Meche back in big way
Royals' ace posts seven shutout innings in win over Tribe
CLEVELAND -- Gil Meche needed an outing like this one.
"This is what I've been waiting for," Meche said.
So had the Royals.
Finally, they saw the Meche of last season, the Meche who anchored their rotation, and the Royals didn't squander his nearly flawless outing here Sunday afternoon as they'd done with Zack Greinke's masterpiece in Texas three days earlier.
In his finest outing of the 2008 season, Meche held the Indians to four hits and no runs through seven innings. He teamed with the Royals' bullpen to shut out the Indians, 2-0, in front of 27,836 fans at a chilly, breezy Progressive Field.
"It was outstanding," manager Trey Hillman said of Meche's outing. "Everybody knows how badly he needed that -- and how badly we needed that. Like I said before the game, there's no better medicine than a 'W.' "
Yet as well as Meche pitched, the Royals were hardly assured of a "W" this day, not with the way unheralded left-hander Aaron Laffey was pitching for the Tribe. Pitch for pitch, Laffey matched Meche, holding the Royals hitless until the fifth inning.
"He was throwing two-seamers, four-seamers, sliders and changeups to boot," Hillman said. "So he was good."

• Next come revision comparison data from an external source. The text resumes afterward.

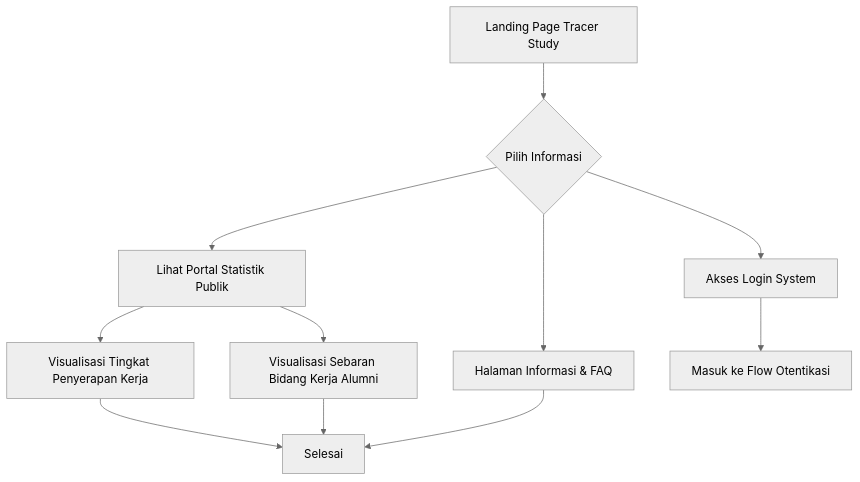
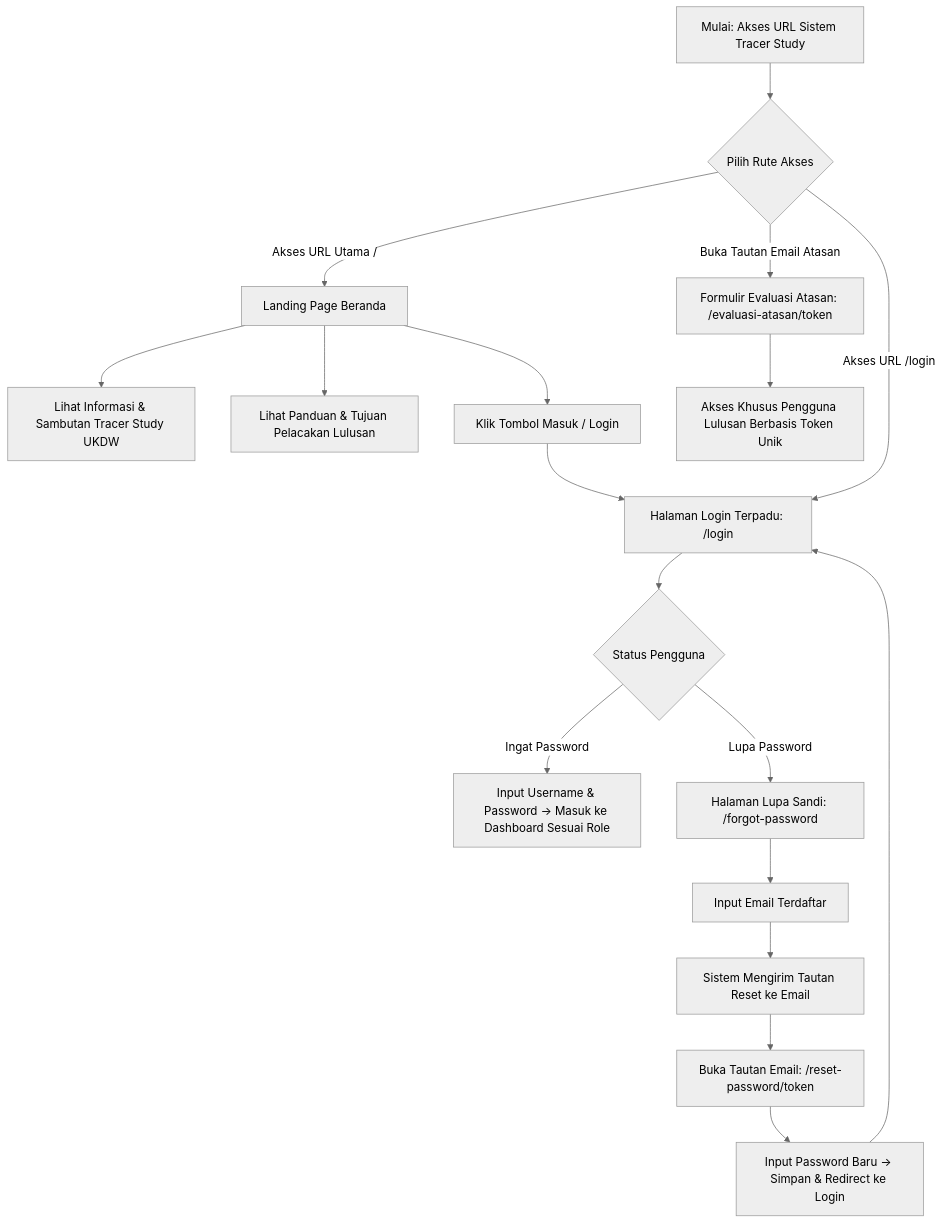
The sixth of 7 diagrams in docs/user-flow.md (claraanjelitakd/tracer-ta), drawn with Mermaid (neutral theme) before and after one commit. The commit also changed other lines of this file, not shown here.

Commit message:
docs: align user flow and mermaid diagrams with actual codebase per role

````diff
--- a/docs/user-flow.md
+++ b/docs/user-flow.md
@@ -209,14 +372,23 @@
 ```mermaid
 flowchart TD
-    A[Landing Page Tracer Study] --> B{Pilih Informasi}
-    B --> C[Lihat Portal Statistik Publik]
-    C --> C1[Visualisasi Tingkat Penyerapan Kerja]
-    C --> C2[Visualisasi Sebaran Bidang Kerja Alumni]
-    B --> D[Halaman Informasi & FAQ]
-    B --> E[Akses Login System]
+    A[Mulai: Akses URL Sistem Tracer Study] --> B{Pilih Rute Akses}
 
-    C1 --> F[Selesai]
-    C2 --> F
-    D --> F
-    E --> G[Masuk ke Flow Otentikasi]
+    B -->|Akses URL Utama /| C[Landing Page Beranda]
+    C --> C1[Lihat Informasi & Sambutan Tracer Study UKDW]
+    C --> C2[Lihat Panduan & Tujuan Pelacakan Lulusan]
+    C --> C3[Klik Tombol Masuk / Login]
+    C3 --> D[Halaman Login: /login]
+
+    B -->|Buka Tautan Email Atasan| E[Formulir Evaluasi Atasan: /evaluasi-atasan/token]
+    E --> E1[Akses Khusus Pengguna Lulusan Berbasis Token Unik]
+
+    B -->|Akses URL /login| D[Halaman Login Terpadu: /login]
+    D --> D1{Status Pengguna}
+    D1 -->|Ingat Password| D2[Input Username & Password -> Masuk ke Dashboard Sesuai Role]
+    D1 -->|Lupa Password| F[Halaman Lupa Sandi: /forgot-password]
+    F --> F1[Input Email Terdaftar]
+    F1 --> F2[Sistem Mengirim Tautan Reset ke Email]
+    F2 --> F3[Buka Tautan Email: /reset-password/token]
+    F3 --> F4[Input Password Baru -> Simpan & Redirect ke Login]
+    F4 --> D
 ```
````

In a game that pitchers dominated, the outcome seemed to hang on which pitcher got the first break. It would be Meche, not Laffey.

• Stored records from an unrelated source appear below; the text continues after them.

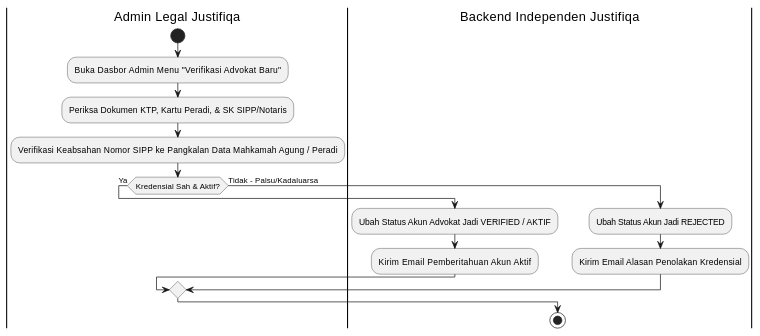
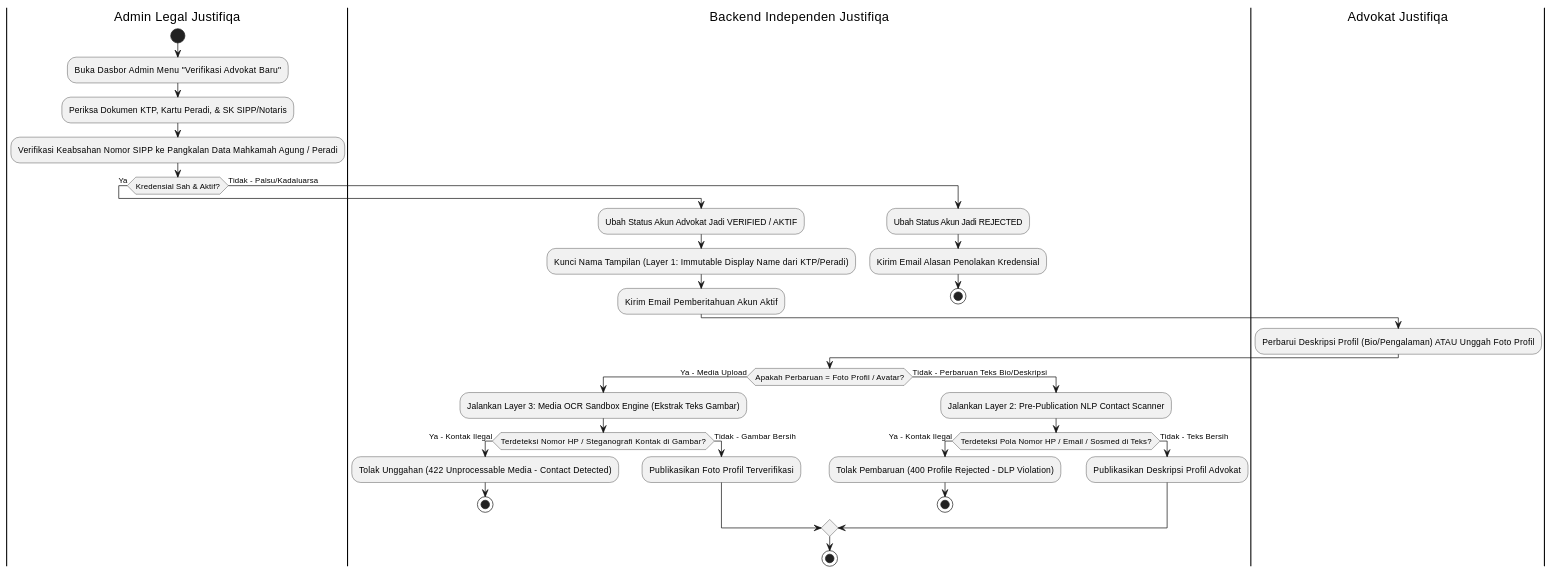
The ninth of 28 diagrams in MarkDown/plantuml_activity_diagrams.md (tupperwureism/SuperApp-Gagal), drawn with PlantUML before and after one commit. The commit also changed other lines of this file and 1 other file, not shown here.

Commit message:
docs(uml): integrate Asynchronous Deliverable Thread, 3-Layer Profile/Media DLP, and Behavioral Fraud/Reputational Death into AD/SD J-03, J-06, J-09, and J-10

````diff
--- a/MarkDown/plantuml_activity_diagrams.md
+++ b/MarkDown/plantuml_activity_diagrams.md
@@ -564,19 +572,43 @@
 ```plantuml
 @startuml
 |Admin Legal Justifiqa|
 start
 :Buka Dasbor Admin Menu "Verifikasi Advokat Baru";
 :Periksa Dokumen KTP, Kartu Peradi, & SK SIPP/Notaris;
 :Verifikasi Keabsahan Nomor SIPP ke Pangkalan Data Mahkamah Agung / Peradi;
 if (Kredensial Sah & Aktif?) then (Ya)
   |Backend Independen Justifiqa|
   :Ubah Status Akun Advokat Jadi VERIFIED / AKTIF;
+  :Kunci Nama Tampilan (Layer 1: Immutable Display Name dari KTP/Peradi);
   :Kirim Email Pemberitahuan Akun Aktif;
 else (Tidak - Palsu/Kadaluarsa)
   |Backend Independen Justifiqa|
   :Ubah Status Akun Jadi REJECTED;
   :Kirim Email Alasan Penolakan Kredensial;
+  stop
+endif
+
+|Advokat Justifiqa|
+:Perbarui Deskripsi Profil (Bio/Pengalaman) ATAU Unggah Foto Profil;
+
+|Backend Independen Justifiqa|
+if (Apakah Perbaruan = Foto Profil / Avatar?) then (Ya - Media Upload)
+  :Jalankan Layer 3: Media OCR Sandbox Engine (Ekstrak Teks Gambar);
+  if (Terdeteksi Nomor HP / Steganografi Kontak di Gambar?) then (Ya - Kontak Ilegal)
+    :Tolak Unggahan (422 Unprocessable Media - Contact Detected);
+    stop
+  else (Tidak - Gambar Bersih)
+    :Publikasikan Foto Profil Terverifikasi;
+  endif
+else (Tidak - Perbaruan Teks Bio/Deskripsi)
+  :Jalankan Layer 2: Pre-Publication NLP Contact Scanner;
+  if (Terdeteksi Pola Nomor HP / Email / Sosmed di Teks?) then (Ya - Kontak Ilegal)
+    :Tolak Pembaruan (400 Profile Rejected - DLP Violation);
+    stop
+  else (Tidak - Teks Bersih)
+    :Publikasikan Deskripsi Profil Advokat;
+  endif
 endif
 stop
 @enduml
 ```
````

With the game scoreless in the top of the fifth, Miguel Olivo broke up Laffey's no-hit bid with a two-out single. Laffey then walked John Buck. The next batter was Tony Pena, and his routine grounder to third base would prove the difference.
On Pena's grounder, Casey Blake fielded the ball cleanly and threw to second for what should have been an easy force on Buck. Blake's throw, however, was high and wide. The ball caromed off Asdrubal Cabrera's glove and into right field. Olivo scored.
That's about all the support Meche needed.
"This is what I've been working for," he said. "This is the game I definitely needed to see."
Meche didn't allow the Indians to mount any serious threats. Using a sharp breaking ball, he kept hitters off balance from his opening pitch to his last pitch.
"I stayed in good pitching counts most of the time," Meche said. "I got them to put the ball on the ground most of the time."
After the seventh, he turned his 1-0 lead over to the back end of the bullpen, which has been one of the most effective in the American League. Even the bullpen's job was made easier when Olivo homered in the top of the ninth to give closer Joakim Soria a cushion.
"That was big," said Hillman, whose ballclub won both games in this rain-shortened series. "You got a little breathing room there with one more run. That's a big deal, especially in back-to-back-save days."
It wasn't as big a deal as Meche's performance, though. How could it be? For the ace looked like the ace again -- finally.
"My biggest problem in my first six starts is I haven't been consistent with offspeed [pitches]," Meche said. "Once I could do that, then the fastball is much better. Now, the slow breaking ball they've got to watch out for, and then the fastball is tougher to catch up with.
"Everything was just working today, and that's what you want."
Justice B. Hill is a senior writer for MLB.com. This story was not subject to the approval of Major League Baseball or its clubs.